*** Begin section ***

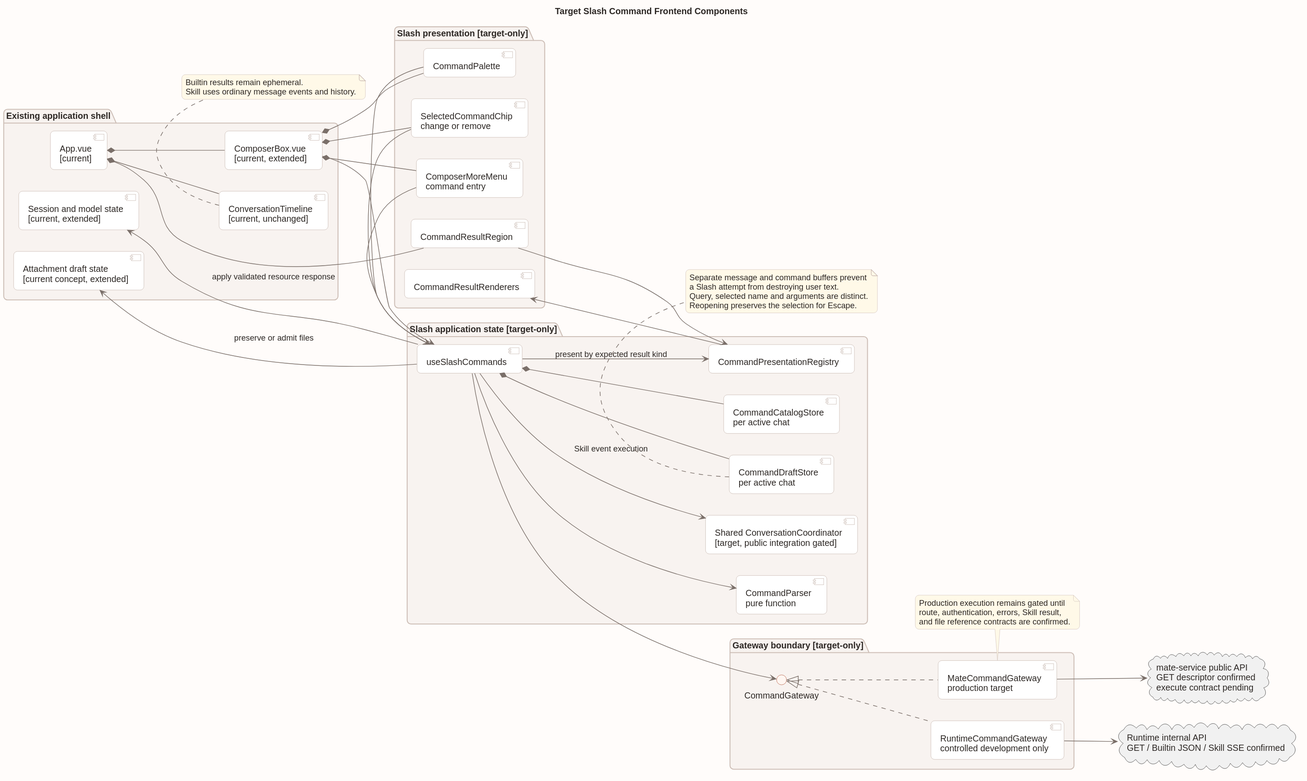
The PlantUML diagram 04-命令与技能/00-Slash-Command通用模块/前端设计/target_slash_command_frontend_components.svg in ssm0808/pi-mono-java-design, before a commit.
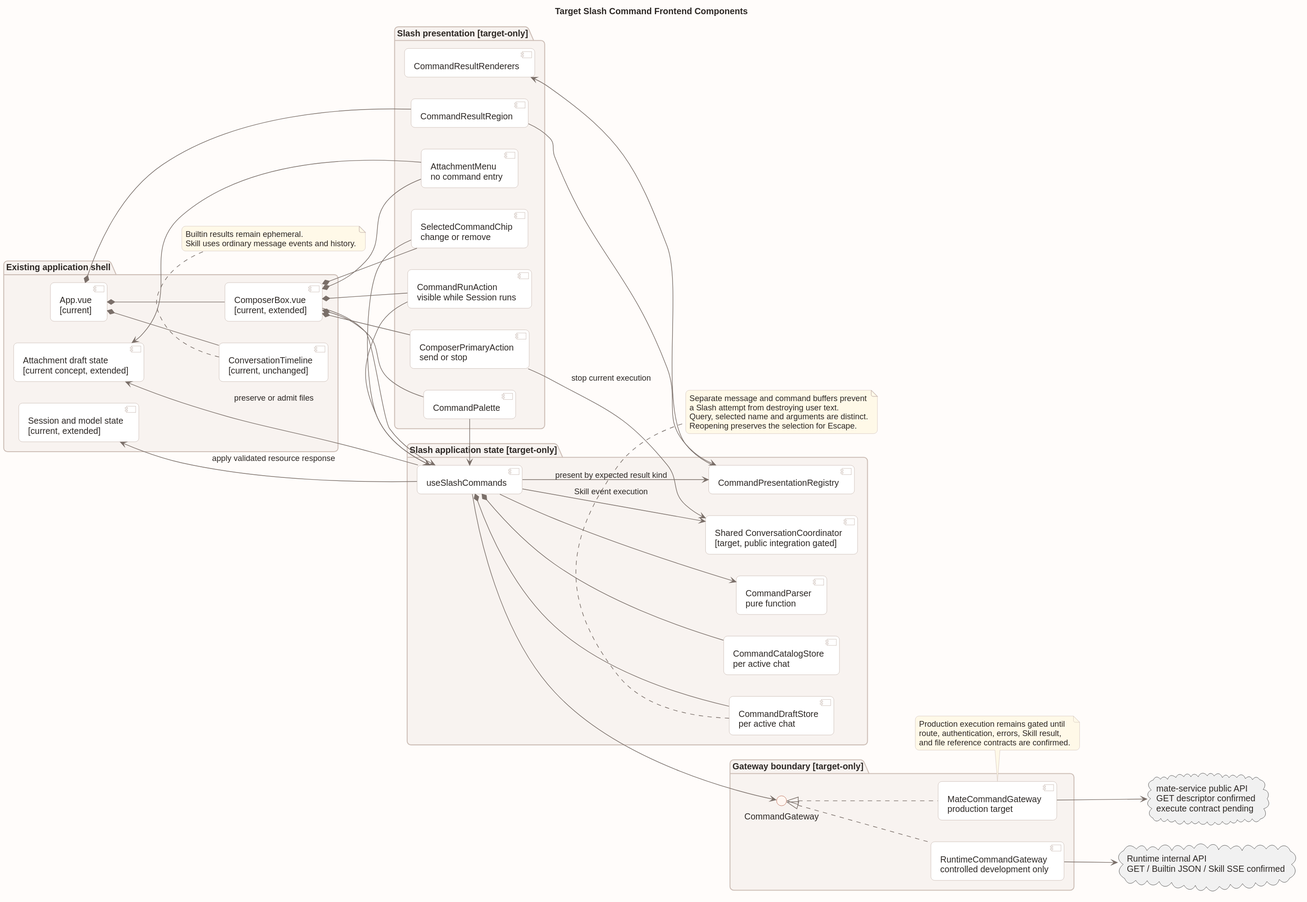
After the commit.

Change to the diagram source:
```diff
@@ -27,7 +27,9 @@
 }
 
 package "Slash presentation [target-only]" as PresentationPkg {
-  component "ComposerMoreMenu\ncommand entry" as MoreMenu
+  component "AttachmentMenu\nno command entry" as MoreMenu
+  component "CommandRunAction\nvisible while Session runs" as RunAction
+  component "ComposerPrimaryAction\nsend or stop" as PrimaryAction
   component "CommandPalette" as Palette
   component "SelectedCommandChip\nchange or remove" as CommandChip
   component "CommandResultRegion" as ResultRegion
@@ -56,10 +58,14 @@
 App *-- Timeline
 App *-- ResultRegion
 Composer *-- MoreMenu
+Composer *-- RunAction
+Composer *-- PrimaryAction
 Composer *-- Palette
 Composer *-- CommandChip
 Composer --> UseSlash
-MoreMenu --> UseSlash
+MoreMenu --> AttachmentState
+RunAction --> UseSlash
+PrimaryAction --> Conversation : stop current execution
 CommandChip --> UseSlash
 Palette --> UseSlash
 ResultRegion --> Registry
```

*** End section ***

None of the pictures should be copied, but every record above must be restated in full.

The PlantUML diagram 04-命令与技能/00-Slash-Command通用模块/前端设计/target_slash_command_frontend_components.svg in ssm0808/pi-mono-java-design, before a commit.
After the commit.

Change to the diagram source:
```diff
@@ -27,7 +27,9 @@
 }
 
 package "Slash presentation [target-only]" as PresentationPkg {
-  component "ComposerMoreMenu\ncommand entry" as MoreMenu
+  component "AttachmentMenu\nno command entry" as MoreMenu
+  component "CommandRunAction\nvisible while Session runs" as RunAction
+  component "ComposerPrimaryAction\nsend or stop" as PrimaryAction
   component "CommandPalette" as Palette
   component "SelectedCommandChip\nchange or remove" as CommandChip
   component "CommandResultRegion" as ResultRegion
@@ -56,10 +58,14 @@
 App *-- Timeline
 App *-- ResultRegion
 Composer *-- MoreMenu
+Composer *-- RunAction
+Composer *-- PrimaryAction
 Composer *-- Palette
 Composer *-- CommandChip
 Composer --> UseSlash
-MoreMenu --> UseSlash
+MoreMenu --> AttachmentState
+RunAction --> UseSlash
+PrimaryAction --> Conversation : stop current execution
 CommandChip --> UseSlash
 Palette --> UseSlash
 ResultRegion --> Registry
```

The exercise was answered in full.